Directions for this task: Go through the records below from the first line and print each one exactly, stopping after the line that contains "Home, which is". Do not print pictures or anything past that line.

Material for this exercise:
Start of Block

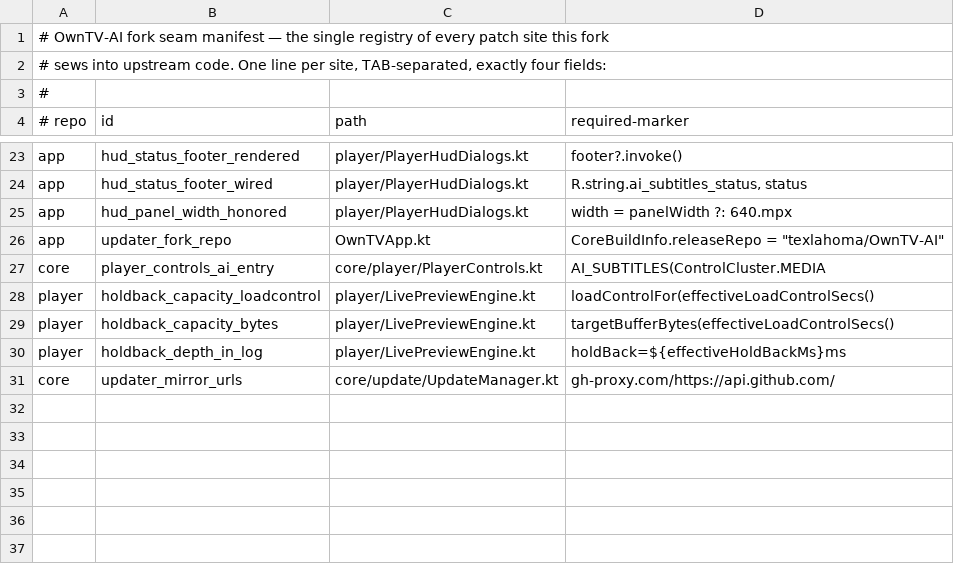
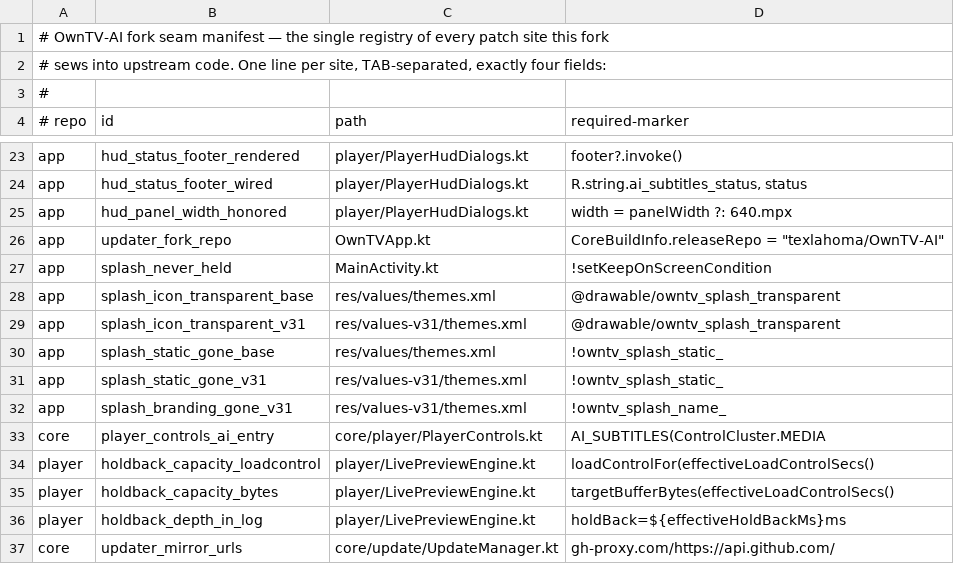
Before and after one commit to texlahoma/OwnTV-AI, a TSV file: tools/seam_manifest.tsv, drawn as a sheet; only a part is shown, gaps mark what is left out.

Commit message:
Launch: straight to Home — the splash is gone
The launch screen held the icon for up to five seconds (profile wait,
then a settle for the start-up screen). The hold is removed: the system
splash dismisses on the first frame and the shell composes straight on
Home, which is what a tap on the launcher icon means. The Android 12+
system splash frame itself cannot be removed by an app, so every Starting
theme now points its icon and branding image at a transparent drawable —
nothing is drawn but the window background for that first beat. The
manifest gains a ban on the splash-hold condition's return and on the
static/wordmark drawables, plus the transparent icon's presence.

```diff
--- a/tools/seam_manifest.tsv
+++ b/tools/seam_manifest.tsv
@@ -26,2 +26,8 @@ app	hud_panel_width_honored	player/PlayerHudDialogs.kt	width = panelWidth ?: 640
 app	updater_fork_repo	OwnTVApp.kt	CoreBuildInfo.releaseRepo = "texlahoma/OwnTV-AI"
+app	splash_never_held	MainActivity.kt	!setKeepOnScreenCondition
+app	splash_icon_transparent_base	res/values/themes.xml	@drawable/owntv_splash_transparent
+app	splash_icon_transparent_v31	res/values-v31/themes.xml	@drawable/owntv_splash_transparent
+app	splash_static_gone_base	res/values/themes.xml	!owntv_splash_static_
+app	splash_static_gone_v31	res/values-v31/themes.xml	!owntv_splash_static_
+app	splash_branding_gone_v31	res/values-v31/themes.xml	!owntv_splash_name_
 core	player_controls_ai_entry	core/player/PlayerControls.kt	AI_SUBTITLES(ControlCluster.MEDIA
```
Also changed, not shown: 5 other files.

End of Block

Task response:
Before and after one commit to texlahoma/OwnTV-AI, a TSV file: tools/seam_manifest.tsv, drawn as a sheet; only a part is shown, gaps mark what is left out.

Commit message:
Launch: straight to Home — the splash is gone
The launch screen held the icon for up to five seconds (profile wait,
then a settle for the start-up screen). The hold is removed: the system
splash dismisses on the first frame and the shell composes straight on
Home, which is what a tap on the launcher icon means. The Android 12+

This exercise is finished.